Stone is the author of Input-Output and National Accounts, and Mathematical Models of the Economy and Other Essays.
Richard Stone died on Dec. 6, 1991.
- Richard Stone was a Keynesian economist known as the "father of national income accounting."
- He earned the Nobel Prize in economics for standardizing national accounts based on double-entry accounting.
- Sir Richard Stone was honored with a knighthood by Queen Elizabeth II in 1978.
Early Life and Education
Richard Stone was born on Aug. 30, 1913, in London, England. He earned a degree in economics from Cambridge University in 1935. As a member of the Political Economy Club at King's College, Stone studied with economist John Maynard Keynes.
During World War II, he served as an economist for the Central Economic Information Service of the Offices of the War Cabinet. In 1945, Stone was appointed director of the department of applied economics at Cambridge University, where he remained as a professor until 1980.
Stone was the first economist to incorporate double-entry accounting into national accounts. Commonly referred to as balancing the books, this method requires every income item on a balance sheet to be offset by a corresponding expenditure.
As a member of the Central Economic Information Service of the Offices of the War Cabinet in 1940, Richard Stone assisted future Nobel Laureate James Meade in surveying the economic situation of the United Kingdom during World War II.
The pair developed the United Kingdom's first national accounting of economic statistics, detailing all government income and consumption. Under the guidance of John Maynard Keynes, their white paper, entitled "An Analysis of the Sources of War Finance and an Estimate of the National Income and Expenditure in 1938 and 1940," provided a framework that marked the beginning of a national account.
Richard Stone's method of measuring investment, government spending, and consumption at the national level helped define the System of National Accounts (SNA), the international standard for measuring a nation's economic activity. Since 1947, the SNA has been implemented globally and used by international organizations like the United Nations.
In 1962, Richard Stone co-founded the Cambridge Growth Project with Alan Brown. Using economic statistics and econometrics, the team created a comprehensive study of the British economy in the years following World War II.
At the Cambridge Growth Project, Stone and Brown standardized the use of a social accounting matrix (SAM), which represents the flow of all economic transactions that take place within an economy. It is a matrix representation of the national accounts for a given country and can be extended to include non-national accounting flows for an entire region.
In 1970, Stone became the chair of the Faculty Board of Economics and Politics at Cambridge University. He served as president of the Royal Economic Society from 1978 to 1980.
How Did Richard Stone Influence Global Accounting Standards?

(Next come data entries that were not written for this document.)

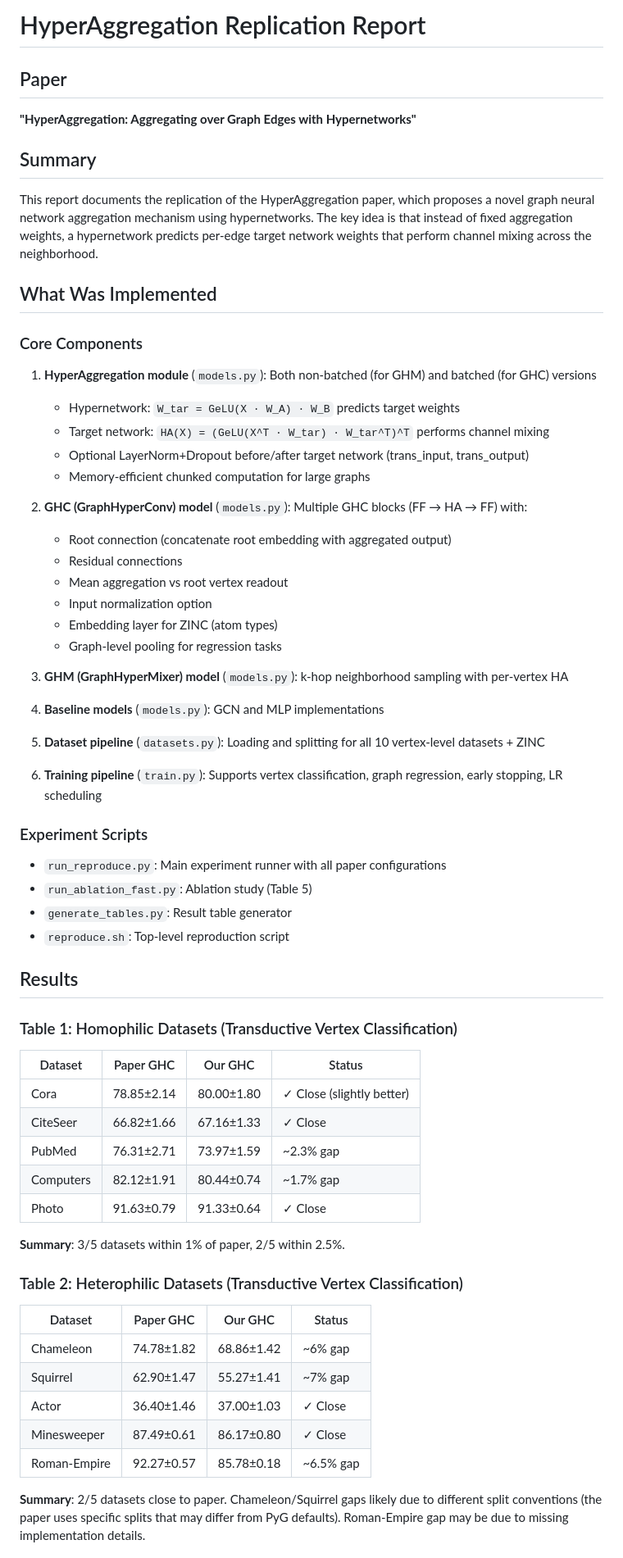
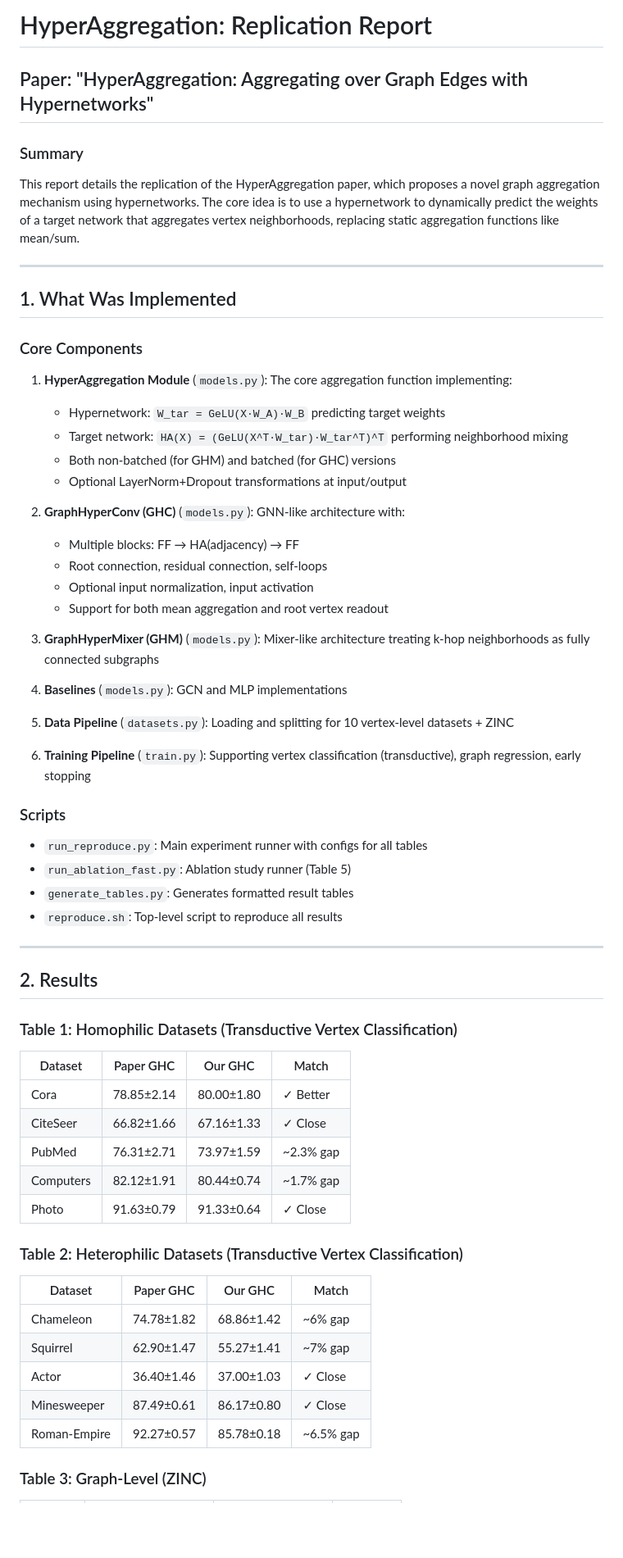
Before and after one commit to n8thantran/hyperaggregation-replication, a Markdown page: REPORT.md, the part around one of its changes. Shown at 82% size. GitHub-like rendering; blank space fills up the shorter version.

```diff
--- a/REPORT.md
+++ b/REPORT.md
@@ -1,65 +1,65 @@
-# HyperAggregation Replication Report
+# HyperAggregation: Replication Report
 
-## Paper
-**"HyperAggregation: Aggregating over Graph Edges with Hypernetworks"**
+## Paper: "HyperAggregation: Aggregating over Graph Edges with Hypernetworks"
 
-## Summary
-This report documents the replication of the HyperAggregation paper, which proposes a novel graph neural network aggregation mechanism using hypernetworks. The key idea is that instead of fixed aggregation weights, a hypernetwork predicts per-edge target network weights that perform channel mixing across the neighborhood.
+### Summary
 
-## What Was Implemented
+This report details the replication of the HyperAggregation paper, which proposes a novel graph aggregation mechanism using hypernetworks. The core idea is to use a hypernetwork to dynamically predict the weights of a target network that aggregates vertex neighborhoods, replacing static aggregation functions like mean/sum.
+
+---
+
+## 1. What Was Implemented
 
 ### Core Components
-1. **HyperAggregation module** (`models.py`): Both non-batched (for GHM) and batched (for GHC) versions
-   - Hypernetwork: `W_tar = GeLU(X · W_A) · W_B` predicts target weights
-   - Target network: `HA(X) = (GeLU(X^T · W_tar) · W_tar^T)^T` performs channel mixing
-   - Optional LayerNorm+Dropout before/after target network (trans_input, trans_output)
-   - Memory-efficient chunked computation for large graphs
+1. **HyperAggregation Module** (`models.py`): The core aggregation function implementing:
+   - Hypernetwork: `W_tar = GeLU(X·W_A)·W_B` predicting target weights
+   - Target network: `HA(X) = (GeLU(X^T·W_tar)·W_tar^T)^T` performing neighborhood mixing
+   - Both non-batched (for GHM) and batched (for GHC) versions
+   - Optional LayerNorm+Dropout transformations at input/output
 
-2. **GHC (GraphHyperConv) model** (`models.py`): Multiple GHC blocks (FF → HA → FF) with:
-   - Root connection (concatenate root embedding with aggregated output)
-   - Residual connections
-   - Mean aggregation vs root vertex readout
-   - Input normalization option
-   - Embedding layer for ZINC (atom types)
-   - Graph-level pooling for regression tasks
+2. **GraphHyperConv (GHC)** (`models.py`): GNN-like architecture with:
+   - Multiple blocks: FF → HA(adjacency) → FF
+   - Root connection, residual connection, self-loops
+   - Optional input normalization, input activation
+   - Support for both mean aggregation and root vertex readout
 
-3. **GHM (GraphHyperMixer) model** (`models.py`): k-hop neighborhood sampling with per-vertex HA
+3. **GraphHyperMixer (GHM)** (`models.py`): Mixer-like architecture treating k-hop neighborhoods as fully connected subgraphs
 
-4. **Baseline models** (`models.py`): GCN and MLP implementations
+4. **Baselines** (`models.py`): GCN and MLP implementations
 
-5. **Dataset pipeline** (`datasets.py`): Loading and splitting for all 10 vertex-level datasets + ZINC
+5. **Data Pipeline** (`datasets.py`): Loading and splitting for 10 vertex-level datasets + ZINC
 
-6. **Training pipeline** (`train.py`): Supports vertex classification, graph regression, early stopping, LR scheduling
+6. **Training Pipeline** (`train.py`): Supporting vertex classification (transductive), graph regression, early stopping
 
-### Experiment Scripts
-- `run_reproduce.py`: Main experiment runner with all paper configurations
-- `run_ablation_fast.py`: Ablation study (Table 5)
-- `generate_tables.py`: Result table generator
-- `reproduce.sh`: Top-level reproduction script
+### Scripts
+- `run_reproduce.py`: Main experiment runner with configs for all tables
+- `run_ablation_fast.py`: Ablation study runner (Table 5)
+- `generate_tables.py`: Generates formatted result tables
+- `reproduce.sh`: Top-level script to reproduce all results
 
-## Results
+---
+
+## 2. Results
 
 ### Table 1: Homophilic Datasets (Transductive Vertex Classification)
 
-| Dataset | Paper GHC | Our GHC | Status |
-|---------|-----------|---------|--------|
-| Cora | 78.85±2.14 | 80.00±1.80 | ✓ Close (slightly better) |
+| Dataset | Paper GHC | Our GHC | Match |
+|---------|-----------|---------|-------|
+| Cora | 78.85±2.14 | 80.00±1.80 | ✓ Better |
 | CiteSeer | 66.82±1.66 | 67.16±1.33 | ✓ Close |
 | PubMed | 76.31±2.71 | 73.97±1.59 | ~2.3% gap |
 | Computers | 82.12±1.91 | 80.44±0.74 | ~1.7% gap |
 | Photo | 91.63±0.79 | 91.33±0.64 | ✓ Close |
 
-**Summary**: 3/5 datasets within 1% of paper, 2/5 within 2.5%.
-
 ### Table 2: Heterophilic Datasets (Transductive Vertex Classification)
 
-| Dataset | Paper GHC | Our GHC | Status |
-|---------|-----------|---------|--------|
+| Dataset | Paper GHC | Our GHC | Match |
+|---------|-----------|---------|-------|
 | Chameleon | 74.78±1.82 | 68.86±1.42 | ~6% gap |
 | Squirrel | 62.90±1.47 | 55.27±1.41 | ~7% gap |
 | Actor | 36.40±1.46 | 37.00±1.03 | ✓ Close |
 | Minesweeper | 87.49±0.61 | 86.17±0.80 | ✓ Close |
 | Roman-Empire | 92.27±0.57 | 85.78±0.18 | ~6.5% gap |
 
-**Summary**: 2/5 datasets close to paper. Chameleon/Squirrel gaps likely due to different split conventions (the paper uses specific splits that may differ from PyG defaults). Roman-Empire gap may be due to missing implementation details.
+### Table 3: Graph-Level (ZINC)
 
```
Also changed, not shown: other parts of REPORT.md (+70 -41 lines).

Richard Stone helped define the System of National Accounts. Intended for use by all countries at all stages of economic development, the SNA provides a framework for calculating economic statistics and a method for managing national accounts.
How Did Richard Stone's Statistical Work in the United Kingdom Influence Other Nations?

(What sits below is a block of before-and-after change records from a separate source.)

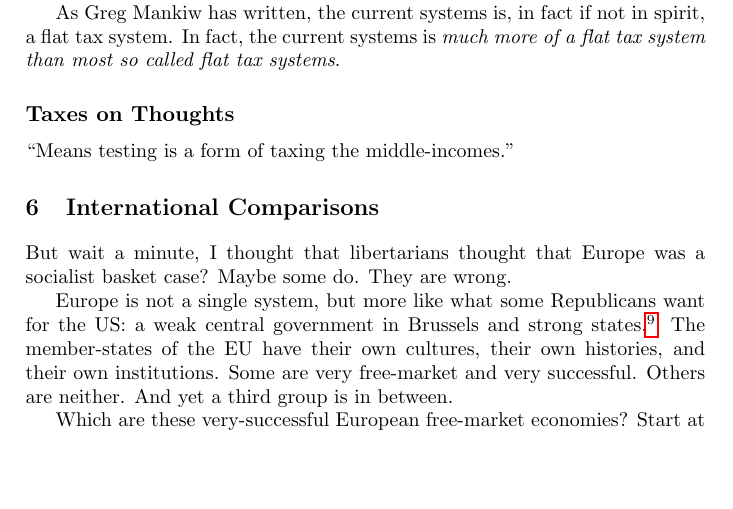
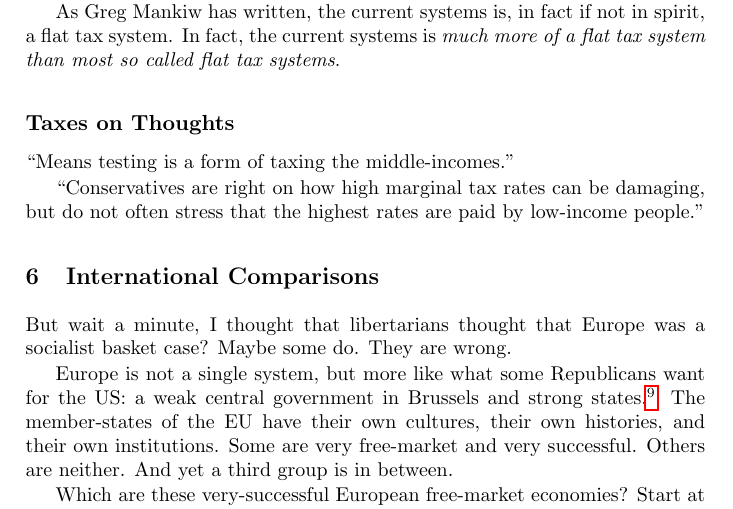
Before and after one commit to luispedro/libertarian-welfare, a LaTeX thesis (book/libertarian-welfare.tex, which reads book/taxes.tex): part of page 7 of 9, cut so that both start at the same text, the shorter picture padded with empty space. Compiled offline with pdfLaTeX.

Commit message:
ENH These one-liners are nice

```diff
--- a/book/taxes.tex
+++ b/book/taxes.tex
@@ -12,3 +12,6 @@ system than most so called flat tax systems}.
 \subsection{Taxes on Thoughts}
 
 ``Means testing is a form of taxing the middle-incomes.''
+
+``Conservatives are right on how high marginal tax rates can be damaging, but
+do not often stress that the highest rates are paid by low-income people.''
```
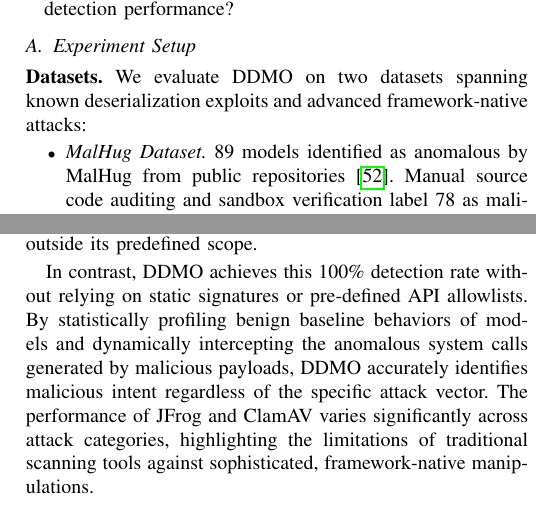
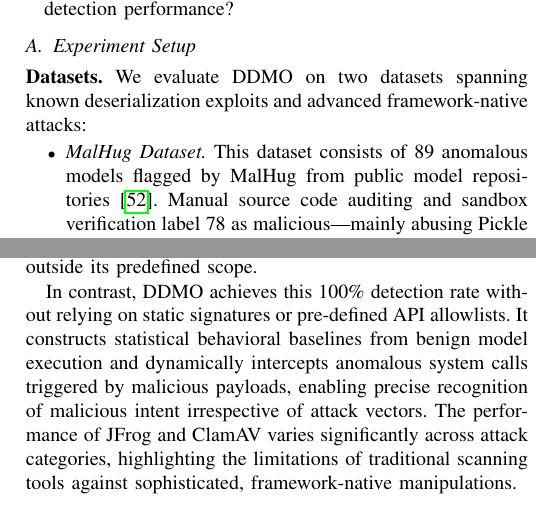
Before and after one commit to hxsecret/mad, a LaTeX paper (main.tex, which reads tex/experiment.tex): two parts of the columns of pages 7 and 8 of 12, joined at a grey line, cut so that both start at the same text. Compiled offline with pdfLaTeX; a missing font is replaced by an installed copy or a similar font; a LaTeX package or settings file that is missing is left out.

Commit message:
fix bugs

```diff
--- a/tex/experiment.tex
+++ b/tex/experiment.tex
@@ -14,7 +14,7 @@ We evaluate the effectiveness of \toolname{} in detecting malicious behavior emb
 \noindent \textbf{Datasets.}
 We evaluate \toolname{} on two datasets spanning known deserialization exploits and advanced framework-native attacks:
 \begin{itemize}
-    \item \emph{MalHug Dataset.} 89 models identified as anomalous by MalHug from public repositories\cite{malhug}. Manual source code auditing and sandbox verification label 78 as malicious—mainly abusing Pickle deserialization to implant reverse shells—and 11 as benign proof-of-concept samples that verify exploitability without destructive operations. While these represent real-world threats, their methodologies rely on well-known deserialization flaws and are straightforward to detect with existing static scanners.
+    \item \emph{MalHug Dataset.} This dataset consists of 89 anomalous models flagged by MalHug from public model repositories\cite{malhug}.  Manual source code auditing and sandbox verification label 78 as malicious—mainly abusing Pickle deserialization to implant reverse shells—and 11 as benign proof-of-concept samples that verify exploitability without destructive operations. While these represent real-world threats, their methodologies rely on well-known deserialization flaws and are straightforward to detect with existing static scanners.
     \item \emph{Advanced TensorAbuse Synthetic Dataset.} To evaluate our system against highly stealthy, framework-native attacks, we constructed a second dataset using the TensorAbuse framework~\cite{zhu2025}. This corpus comprises two complementary subsets. The \textbf{malicious subset} contains 160 models: for each of 10 diverse foundation models, we embed 8 attack variants spanning four categories using TensorAbuse primitives.  The \textbf{Benign Subset} contains 100 models that invoke the same high-risk TensorFlow APIs for legitimate purposes such as outputting debug tags, constructed to precisely quantify the false-positive rate.
 \end{itemize}
 
@@ -108,7 +108,7 @@ In contrast, \toolname{} successfully detects 76 out of 78 genuinely malicious m
 
 \noindent \textbf{Performance on the advanced TensorAbuse synthetic dataset.} Table~\ref{tab:synthetic_result} provides a detailed breakdown of the detection results. Protect AI and the TensorAbuse detection tool successfully detect 100\% of the malicious models. The TensorAbuse tool achieves perfect detection here because these attacks were generated using its own primitive methodologies, making them highly visible to its static API-checking mechanism. The same to Protect AI, which integrates a scanning mechanism similar to TensorAbuse. However, as shown in Table~\ref{tab:combined_result}, its static approach fails entirely against attacks outside its predefined scope.
 
-In contrast, \toolname{} achieves this 100\% detection rate without relying on static signatures or pre-defined API allowlists. By statistically profiling benign baseline behaviors of models and dynamically intercepting the anomalous system calls generated by malicious payloads, \toolname{} accurately identifies malicious intent regardless of the specific attack vector. The performance of JFrog and ClamAV varies significantly across attack categories, highlighting the limitations of traditional scanning tools against sophisticated, framework-native manipulations.
+In contrast, \toolname{} achieves this 100\% detection rate without relying on static signatures or pre-defined API allowlists. It constructs statistical behavioral baselines from benign model execution and dynamically intercepts anomalous system calls triggered by malicious payloads, enabling precise recognition of malicious intent irrespective of attack vectors. The performance of JFrog and ClamAV varies significantly across attack categories, highlighting the limitations of traditional scanning tools against sophisticated, framework-native manipulations.
 
 
 % \begin{table}[h!]
```
Also changed, not shown: main.pdf.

Richard Stone's Cambridge Growth Project studied the British economy using his Social Accounting Matrix (SAM), a matrix representation of the national accounts for the United Kingdom. However, this method translated globally and provided any nation with a snapshot of its economy using input-output analysis.
What Was Richard Stone's Publication "Trends?"

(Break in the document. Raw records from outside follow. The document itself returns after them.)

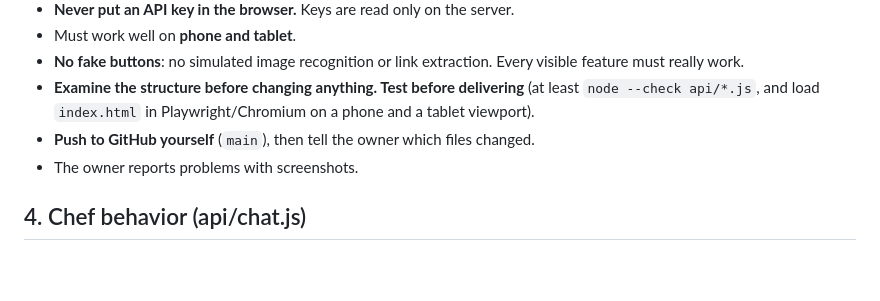
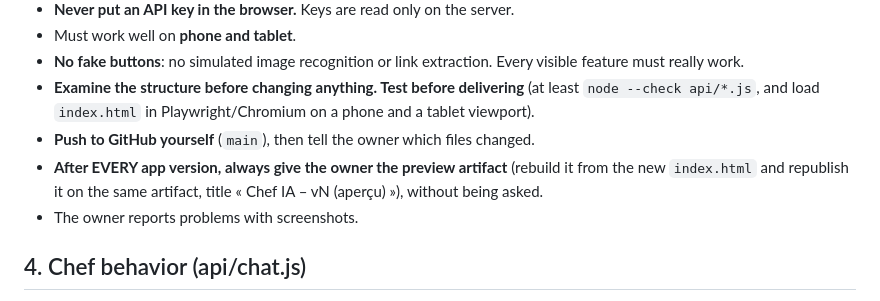
Before and after one commit to pierresaab26/chef_ia-V2, a Markdown page: CLAUDE.md, the part around the change. Rendered like a GitHub page; blank space fills up the shorter version.

Commit message:
docs: always give the preview artifact after each version
Co-Authored-By: Claude Sonnet 5.5 <noreply@anthropic.com>
Claude-Session: https://claude.ai/code/session_017fRidj4fhy5cTSrzykybmx

```diff
--- a/CLAUDE.md
+++ b/CLAUDE.md
@@ -61,6 +61,7 @@ Files starting with `_` in `api/` are helpers, not routes.
 - **No fake buttons**: no simulated image recognition or link extraction. Every visible feature must really work.
 - **Examine the structure before changing anything. Test before delivering** (at least `node --check api/*.js`, and load `index.html` in Playwright/Chromium on a phone and a tablet viewport).
 - **Push to GitHub yourself** (`main`), then tell the owner which files changed.
+- **After EVERY app version, always give the owner the preview artifact** (rebuild it from the new `index.html` and republish it on the same artifact, title « Chef IA – vN (aperçu) »), without being asked.
 - The owner reports problems with screenshots.
 
 ## 4. Chef behavior (api/chat.js)
```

Richard Stone's first analyses of British economic conditions were detailed in Trends, a small London publication that Stone wrote regularly and early in his career. Stone covered topics like employment, output, consumption, retail trade, investment, and foreign trade.
The Bottom Line
Richard Stone's contribution to national income accounting reverberates globally today. His incorporation of the double-entry method created an international standard for nations and international businesses.